One of our major tasks as the Department of Employment and Labour during the lockdown has been to repurpose the UIF (Unemployment Insurance Fund) to facilitate the flow of benefit payments to mitigate the effects of lay-offs. The introduction of the COVID-19 TERS Benefit Scheme and the attendant massive increase in claims required that we completely redesign the architecture and supporting systems of the UIF claims process:
• Shifting from individual walk-in claims to mass distribution hubs through online applications supported by the Call Centre for enquiries;
• this required engagement with the social partners – labour and businesses – at Nedlac – and signing Memoranda of Agreements with all the employers and bargaining councils.
This meant initial delays – which are still reflected in sectors of the media, even today – but I can now report the following progress:
• Bulk disbursements of COVID19 TERS benefits of R5.3 billion through bargaining councils and employers – reaching 98 thousand employers and 1.1 million workers.
• A further R2.4 billion in COVID-19 TERS benefits has been cleared for payment on Monday morning to 29 thousand employers.
• There are still a number of outstanding claims which are still to be processed – from 74 thousand employers, representing 481 thousand workers and
an amount of R1.9 billion in benefits. SARS has already validated 87% of these claims and these shall be paid next week.
• Let me emphasise: it would not have been possible to shift to a system of mass distribution hubs without the active support of business.
• Ordinary UIF claims have continued uninterrupted during the lockdown – with some R 1 billion disbursed to 65 thousand claimants.
• Remember, also, that each recipient is probably supporting a family and dependents – greatly multiplying the reach of UIF benefits.
• To give assurance that, despite these large disbursements, the Fund is able to meet its obligations, some R13.8 billion of investments has been freed up to strengthen the liquidity of the Fund.
• In addition to the systems assistance we have already received from SARS and the private sector, the company – Interfile – has offered to run the UIF SMS service at no cost. This is an important part of our service particularly to those working in isolated environments – such as domestic and farm labour.
• Challenges remain, particularly where employers are not assisting their employees to claim.
• In response to the declaration of a pandemic, the CF has established its Crisis Management Committee and developed a COVID-19 Response Plan to focus on COID Services (Compensation for Occupational Injuries and Diseases), Medical Benefits, Rehabilitation and Account Payable.

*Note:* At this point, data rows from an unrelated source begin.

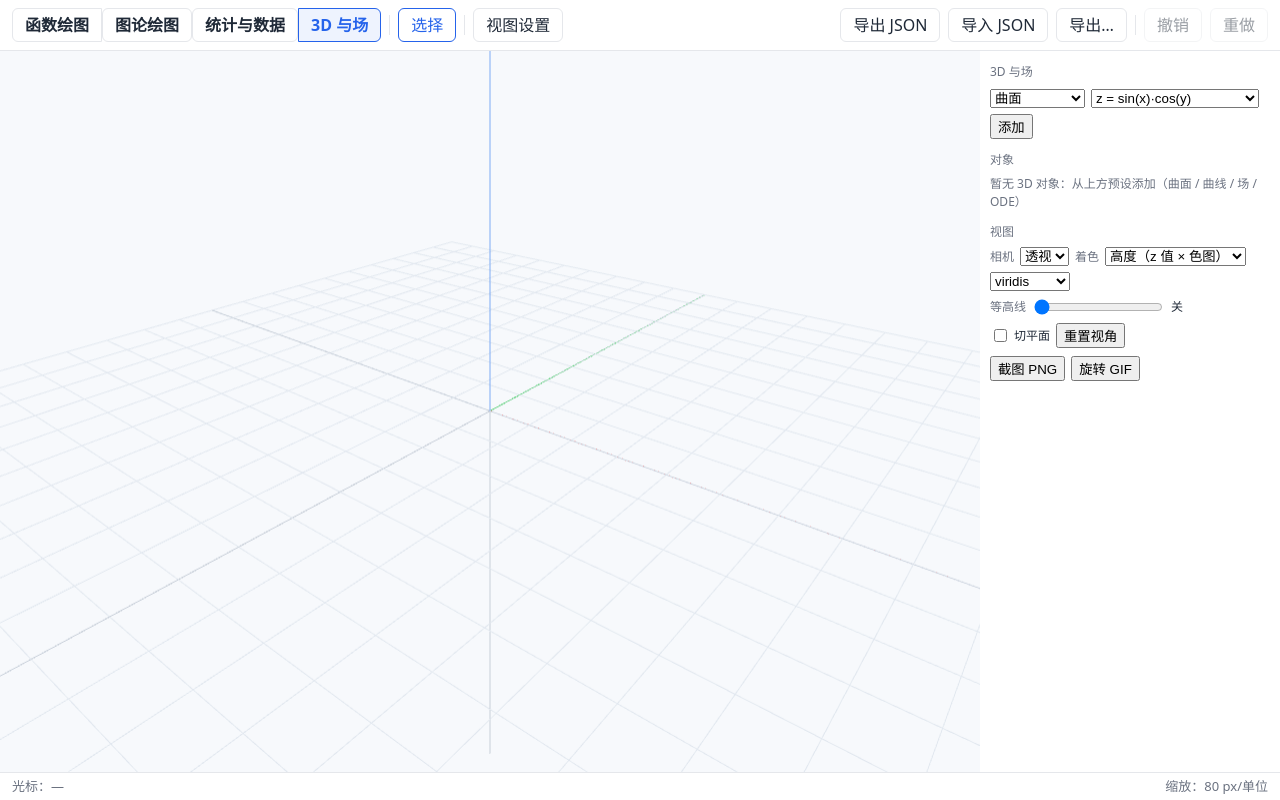
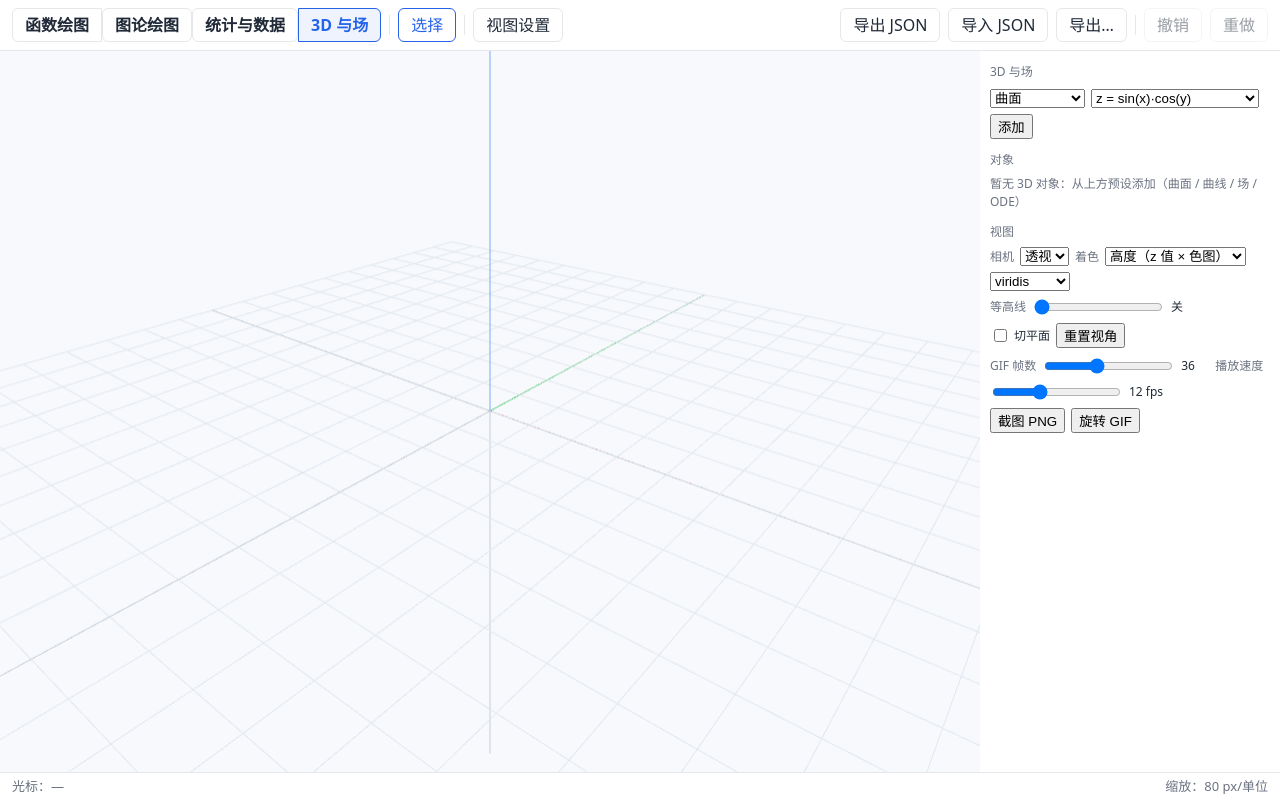
Before and after one commit to cye4876-ops/math-drawing, a Svelte app: page / in a window 1280 px wide. Both pictures are taken after a click on the tab "3D 与场". Built offline with nearby package versions, Linux system fonts and the light colour scheme.

Commit message:
fix: 旋转 GIF 导出——修复导出完成后 effect 重触发导致无限重复导出（请求 token 消账）；帧数/播放速度可调；导出中遮罩提示并禁用按钮；e2e 回归

```diff
--- a/src/state/space-state.svelte.ts
+++ b/src/state/space-state.svelte.ts
@@ -113,3 +113,28 @@ export function requestSpaceExport(kind: 'png' | 'gif' | 'reset'): void {
 export function getExportRequest(): { kind: 'png' | 'gif' | 'reset'; token: number } | null {
   return exportRequest
 }
+
+/** 导出进行中（面板按钮禁用与提示） */
+let exporting = $state(false)
+export function isSpaceExporting(): boolean {
+  return exporting
+}
+export function setSpaceExporting(value: boolean): void {
+  exporting = value
+}
+
+/** 旋转 GIF 参数：帧数（平滑度）与播放帧率（速度） */
+let gifFrames = $state(36)
+let gifFps = $state(12)
+export function getGifFrames(): number {
+  return gifFrames
+}
+export function setGifFrames(value: number): void {
+  gifFrames = Math.max(8, Math.min(96, Math.round(value)))
+}
+export function getGifFps(): number {
+  return gifFps
+}
+export function setGifFps(value: number): void {
+  gifFps = Math.max(2, Math.min(30, Math.round(value)))
+}
--- a/src/ui/SpacePanel.svelte
+++ b/src/ui/SpacePanel.svelte
@@ -22,14 +22,19 @@
     getCamera,
     getColormapName,
     getContourCount,
+    getGifFps,
+    getGifFrames,
     getShading,
     getSpaceRevision,
     getTangentPoint,
+    isSpaceExporting,
     isTangentEnabled,
     requestSpaceExport,
     setCamera,
     setColormapName,
     setContourCount,
+    setGifFps,
+    setGifFrames,
     setShading,
     setTangentEnabled,
   } from '../state/space-state.svelte'
@@ -646,9 +651,34 @@
 
   <div class="section">
     <div class="row">
+      <span class="dim">GIF 帧数</span>
+      <input
+        type="range"
+        min="12"
+        max="72"
+        step="4"
+        data-testid="space-gif-frames"
+        value={getGifFrames()}
+        oninput={(event) => setGifFrames(Number((event.currentTarget as HTMLInputElement).value))}
+      />
+      <span class="value">{getGifFrames()}</span>
+      <span class="dim">播放速度</span>
+      <input
+        type="range"
+        min="2"
+        max="30"
+        step="1"
+        data-testid="space-gif-fps"
+        value={getGifFps()}
+        oninput={(event) => setGifFps(Number((event.currentTarget as HTMLInputElement).value))}
+      />
+      <span class="value">{getGifFps()} fps</span>
+    </div>
+    <div class="row">
       <button
         type="button"
         data-testid="space-export-png"
+        disabled={isSpaceExporting()}
         onclick={() => requestSpaceExport('png')}
       >
         截图 PNG
@@ -656,10 +686,14 @@
       <button
         type="button"
         data-testid="space-export-gif"
+        disabled={isSpaceExporting()}
         onclick={() => requestSpaceExport('gif')}
       >
-        旋转 GIF
+        {isSpaceExporting() ? '导出中…' : '旋转 GIF'}
       </button>
+      {#if isSpaceExporting()}
+        <span class="dim">正在取帧，完成后自动恢复视角</span>
+      {/if}
     </div>
   </div>
 </aside>
--- a/src/ui/SpaceView.svelte
+++ b/src/ui/SpaceView.svelte
@@ -15,12 +15,16 @@
   import { downloadBlob, timestampName } from '../export/download'
   import {
     getExportRequest,
+    getGifFps,
+    getGifFrames,
     getSpaceOptions,
     getSpaceRevision,
+    isSpaceExporting,
     isTangentEnabled,
     loadCameraState,
     saveCameraState,
     setContextAvailable,
+    setSpaceExporting,
     setTangentPoint,
   } from '../state/space-state.svelte'
 
@@ -32,7 +36,6 @@
   let webglAvailable = $state(true)
   let appState = $state<AppState | null>(null)
   let sceneReady = $state(false)
-  let exporting = $state(false)
 
   let sceneRef: SpaceScene | null = null
   let resizeObserver: ResizeObserver | null = null
@@ -181,7 +184,8 @@
     const scene = sceneRef
     if (!scene) return
     const initial = scene.getCameraState()
-    const frames = 36
+    const frames = getGifFrames()
+    const delay = Math.max(20, Math.round(1000 / getGifFps()))
     const gif = GIFEncoder()
     for (let i = 0; i < frames; i++) {
       scene.spinCamera(360 / frames)
@@ -205,7 +209,7 @@
       }
       const palette = quantize(small, 256)
       const index = applyPalette(small, palette)
-      gif.writeFrame(index, width, height, { palette, delay: 80 })
+      gif.writeFrame(index, width, height, { palette, delay })
       await new Promise((resolve) => setTimeout(resolve, 0))
     }
     gif.finish()
@@ -215,18 +219,27 @@
     downloadBlob(new Blob([bytes], { type: 'image/gif' }), timestampName('gif'))
   }
 
+  // 导出命令通道：按 token 消账（同一请求只执行一次）；导出期间新请求排队
+  // （exporting 变化会重触发本 effect，但 token 已消账 → 直接返回，不会重复执行）
+  let handledExportToken = -1
+
   $effect(() => {
     const request = getExportRequest()
-    if (!request || !sceneReady || exporting) return
+    if (!request || !sceneReady) return
+    if (request.token === handledExportToken) return
+    if (isSpaceExporting()) return
+    handledExportToken = request.token
     if (request.kind === 'reset') {
       sceneRef?.resetCamera()
       return
     }
-    exporting = true
+    setSpaceExporting(true)
     const run = request.kind === 'png' ? exportPng() : exportGif()
-    void run.finally(() => {
-      exporting = false
-    })
+    void run
+      .catch(() => {})
+      .finally(() => {
+        setSpaceExporting(false)
+      })
   })
 </script>
 
@@ -248,6 +261,10 @@
   {:else if contextLost}
     <div class="overlay" data-testid="space-context-lost">
       WebGL 上下文丢失（显卡驱动或资源原因）。<br />恢复后视图将自动重建…
+    </div>
+  {:else if isSpaceExporting()}
+    <div class="overlay" data-testid="space-exporting">
+      正在导出（相机临时旋转取帧）…<br />完成后自动恢复视角
     </div>
   {/if}
 
```
Also changed, not shown: 3 other files (tests, documents, lock files or other folders).
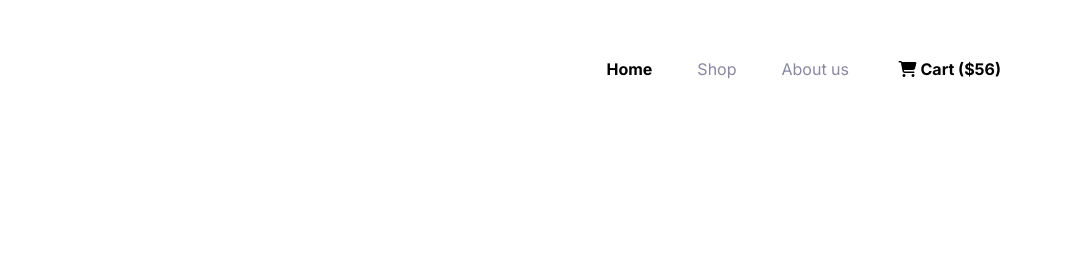
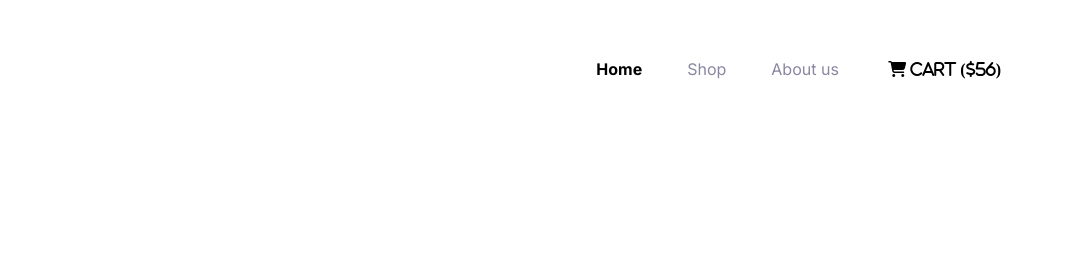
Before and after one commit to MD-Aftab-Hossain/Assignment-2-responsible-, a plain HTML site: page index.html in a window 1280 px wide. Shown: the top 280 px of the page, 209-1280 px from the left. Drawn offline with Linux system fonts and the light colour scheme.

Commit message:
cart span removed

```diff
--- a/index.html
+++ b/index.html
@@ -20,7 +20,7 @@
                     <li><a class="home" href="">Home</a></li>
                     <li><a class="mid" href="">Shop</a></li>
                     <li><a class="mid" href="">About us </a></li>
-                    <li><a class="cart" href=""><i class="fa-solid fa-cart-shopping"> <span>Cart ($56)</span></i></a>
+                    <li><a class="cart" href=""><i class="fa-solid fa-cart-shopping"> Cart ($56)</i></a>
                     </li>
                 </ul>
             </div>
```
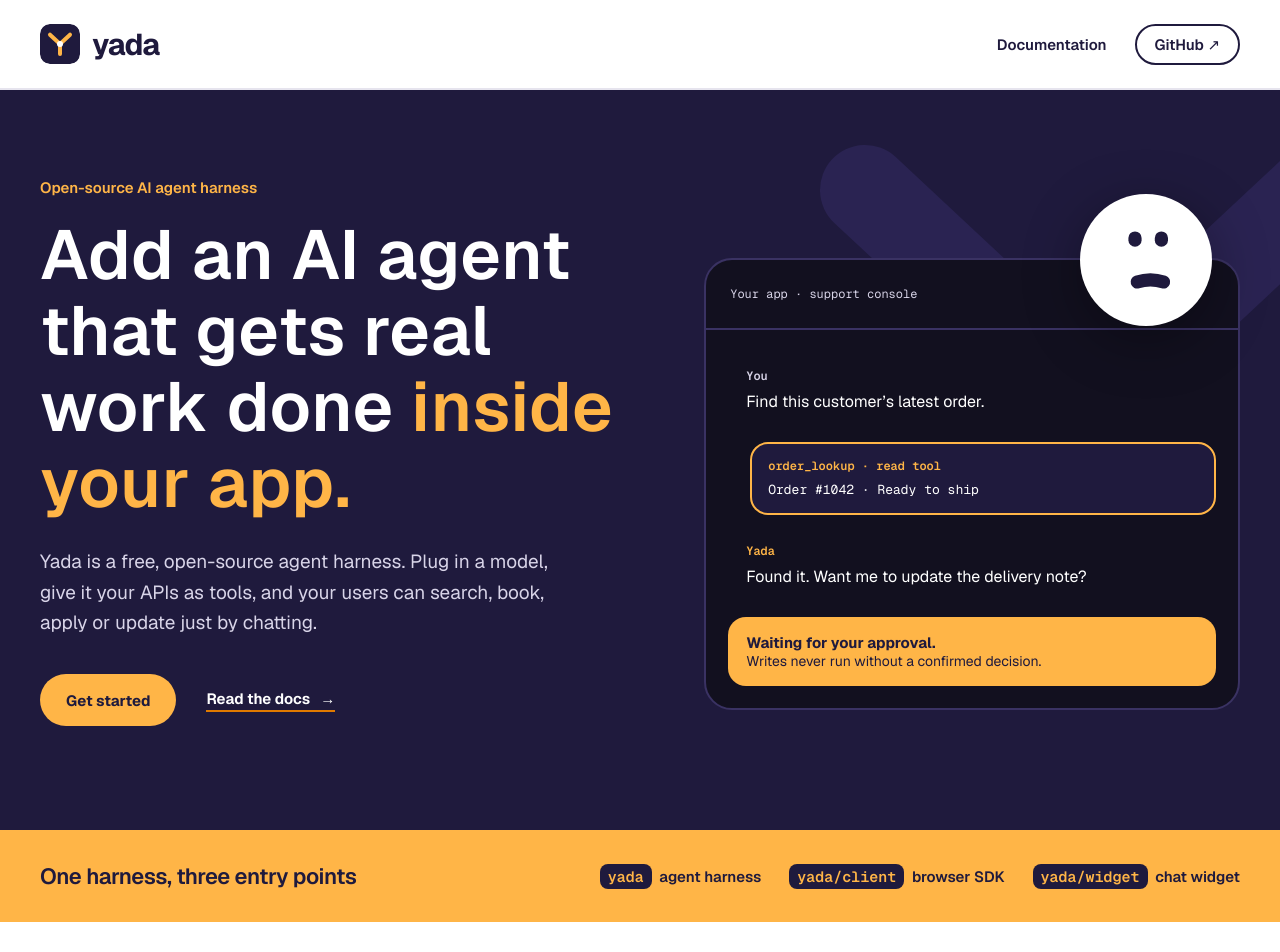
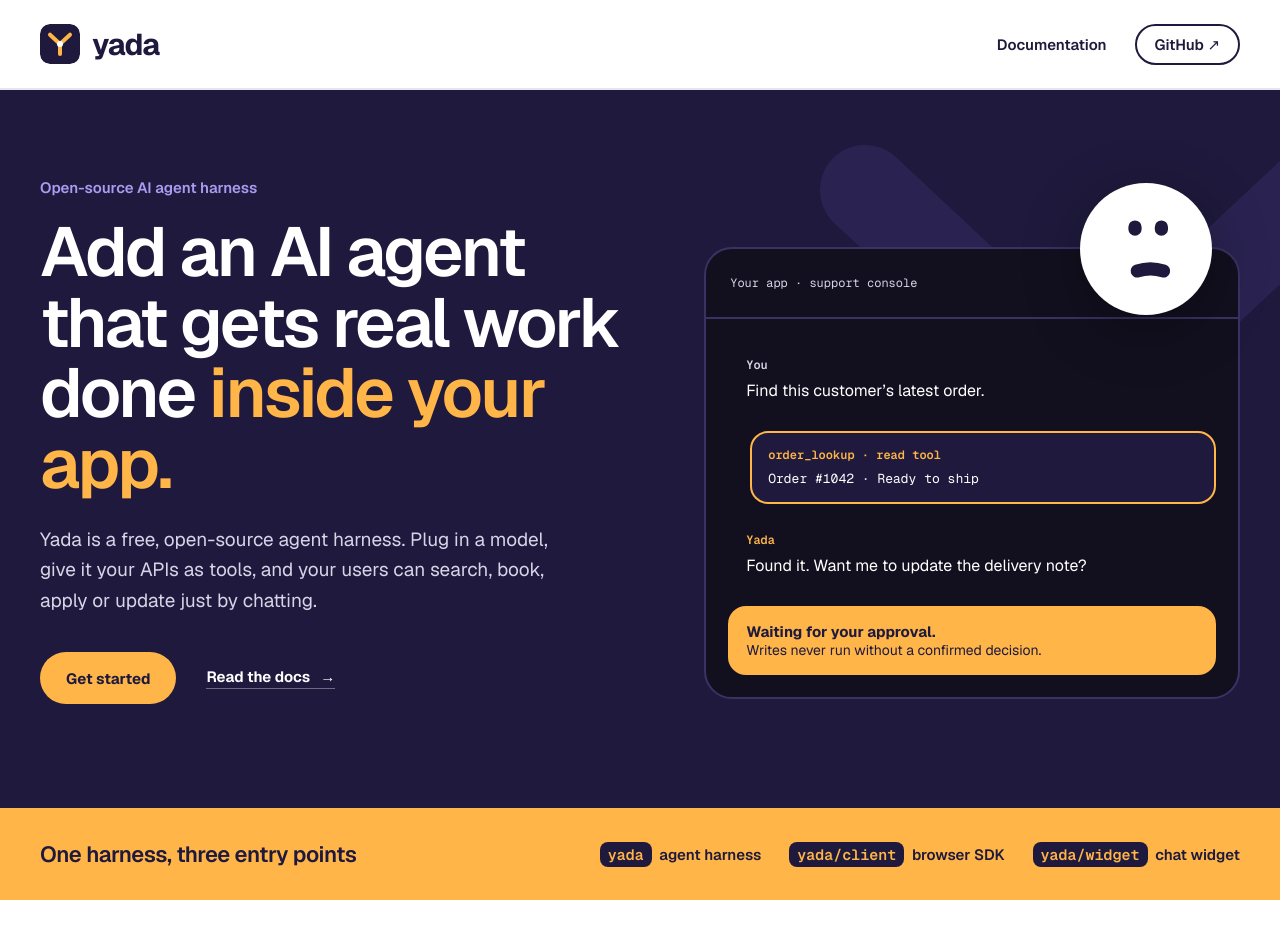
Before and after one commit to edgar4/yada, a Jekyll site: the page built from site/index.html, in a window 1280 px wide. Shown: the top 952 px of the page. Built offline with Jekyll 4.4.1, drawn with Linux system fonts in a browser that asks for light colours.

Commit message:
Ration amber, add lavender tokens and tighten heading type

```diff
--- a/site/assets/docs.css
+++ b/site/assets/docs.css
@@ -51,14 +51,14 @@
 }
 .prose h1 {
   font-size: clamp(36px, 4vw, 52px);
-  letter-spacing: 0.01em;
-  line-height: 1.1;
+  letter-spacing: -0.03em;
+  line-height: 1.05;
   margin-bottom: 28px;
 }
 .prose h2 {
   font-size: 28px;
   line-height: 1.1;
-  letter-spacing: -0.02em;
+  letter-spacing: -0.025em;
   margin: 52px 0 16px;
 }
 .prose h3 {
@@ -89,7 +89,8 @@
   font-family: var(--mono);
   font-size: 0.84em;
   padding: 2px 6px;
-  background: var(--surface);
+  color: var(--code-text);
+  background: var(--code-bg);
   border-radius: 6px;
 }
 .prose pre {
@@ -106,6 +107,7 @@
 }
 .prose pre code {
   font-size: inherit;
+  color: inherit;
   background: none;
   padding: 0;
   border-radius: 0;
--- a/site/assets/site.css
+++ b/site/assets/site.css
@@ -12,6 +12,10 @@
   --line: #e6e4ee;
   --surface: #f4f3f8;
   --accent: #9a4f00;
+  --lavender: #a99cf0;
+  --lavender-text: #5a4ac2;
+  --code-text: var(--ink);
+  --code-bg: #ece9f8;
   --sans: "Geist", ui-sans-serif, system-ui, sans-serif;
   --display: var(--sans);
   --mono: "Geist Mono", ui-monospace, SFMono-Regular, Consolas, monospace;
@@ -29,6 +33,9 @@
     --line: #3a3263;
     --surface: #221c45;
     --accent: var(--amber);
+    --lavender-text: var(--lavender);
+    --code-text: #d4ccfa;
+    --code-bg: rgb(169 156 240 / 0.14);
   }
 }
 * {
@@ -45,6 +52,8 @@ body {
   --line: #3a3263;
   --surface: var(--ink-raised);
   --accent: var(--amber);
+  --code-text: var(--lavender);
+  --code-bg: rgb(169 156 240 / 0.12);
   color: var(--text);
   background: var(--ink);
 }
@@ -73,7 +82,7 @@ summary:focus-visible,
   border-radius: 6px;
 }
 .wrap {
-  width: min(1200px, calc(100% - 80px));
+  width: min(var(--wrap, 1200px), calc(100% - 80px));
   margin-inline: auto;
 }
 .site-header {
@@ -143,7 +152,7 @@ summary:focus-visible,
 .kicker {
   font-size: 15px;
   font-weight: 600;
-  color: var(--accent);
+  color: var(--lavender);
   margin-bottom: 20px;
 }
 h1,
@@ -159,21 +168,21 @@ h3 {
 }
 h1 {
   font-size: clamp(46px, 5.4vw, 76px);
-  letter-spacing: 0.01em;
+  letter-spacing: -0.035em;
   font-weight: 600;
-  line-height: 1.1;
+  line-height: 1.02;
   margin-bottom: 26px;
 }
 h2 {
   font-size: clamp(28px, 2.8vw, 40px);
   line-height: 1.1;
-  letter-spacing: 0.01em;
+  letter-spacing: -0.025em;
   font-weight: 600;
   margin-bottom: 0;
 }
 h3 {
   font-weight: 600;
-  letter-spacing: -0.02em;
+  letter-spacing: -0.015em;
 }
 .button {
   text-decoration: none;
@@ -201,8 +210,13 @@ h3 {
   display: inline-flex;
   align-items: center;
   gap: 10px;
-  border-bottom: 2px solid var(--deep-amber);
+  border-bottom: 1px solid color-mix(in srgb, currentColor 35%, transparent);
   padding-bottom: 2px;
+}
+.text-link:hover,
+.text-link:focus-visible {
+  color: inherit;
+  border-bottom-color: var(--amber);
 }
 .site-footer {
   padding-block: 56px;
@@ -227,6 +241,19 @@ h3 {
 }
 .site-footer nav {
   font-size: 14px;
+}
+.footer-meta {
+  display: flex;
+  flex-wrap: wrap;
+  gap: 8px 20px;
+  margin-top: 32px;
+  padding-top: 24px;
+  border-top: 1px solid var(--line);
+  font-size: 13px;
+  color: var(--muted);
+}
+.footer-meta a {
+  text-decoration: none;
 }
 .visually-hidden {
   position: absolute;
```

• Dedicated National and Provincial Response Teams have been established, comprising medical professionals and claim processors, to manage COVID-19 claims.
• Like the UIF, the Compensation Fund has opted for online applications, backed by a Call Centre, for the protection of claimants and staff, and to streamline processing and payment.
• Few claims have been registered as yet. This will change as COVID-19 contracted in the workplace will be compensated as an occupational disease.